Data provided section start
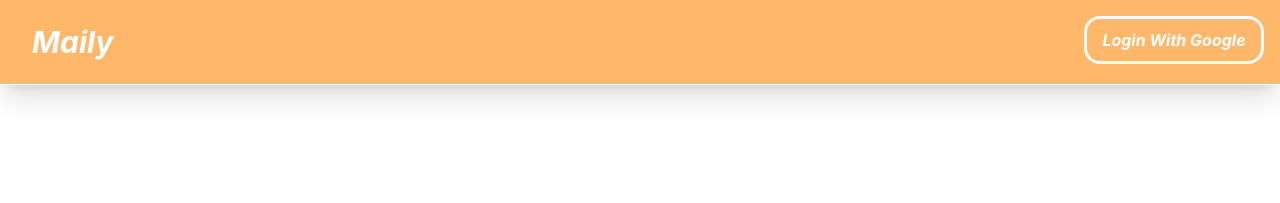
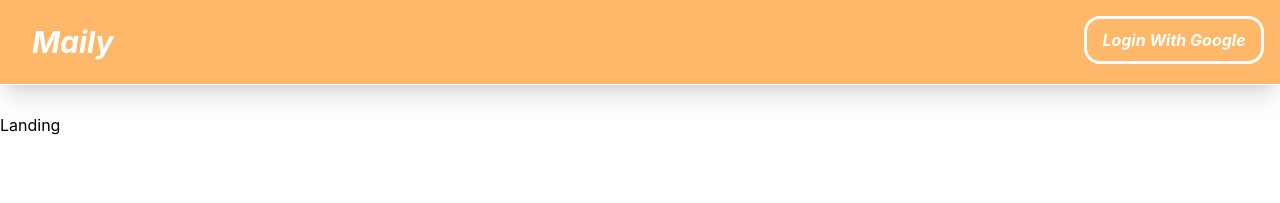
Before and after one commit to dio067/maily, a React (Vite) app in the folder client/: page / in a window 1280 px wide. Shown: the top 203 px of the page. Built offline with nearby package versions, Linux system fonts and the light colour scheme; no server answers.

Commit message:
fix: examinations route spelling

```diff
--- a/client/src/components/App.tsx
+++ b/client/src/components/App.tsx
@@ -11,9 +11,9 @@ export default function App() {
     <BrowserRouter>
       <Header />
       <Routes>
-        <Route path='/Landing' element={<Landing />} />
+        <Route path='/' element={<Landing />}></Route>
         <Route path='/Dashboard' element={<Dashboard />} />
-        <Route path='/Examination' element={<Examination />} />
+        <Route path='/Examinations' element={<Examination />} />
       </Routes>
     </BrowserRouter>
   );
```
Data provided section end
- _Exercise details_
Whenever the word "client" shows up in a line of the entries above, copy that line.

- _Answer section_
Before and after one commit to dio067/maily, a React (Vite) app in the folder client/: page / in a window 1280 px wide. Shown: the top 203 px of the page. Built offline with nearby package versions, Linux system fonts and the light colour scheme; no server answers.
--- a/client/src/components/App.tsx
+++ b/client/src/components/App.tsx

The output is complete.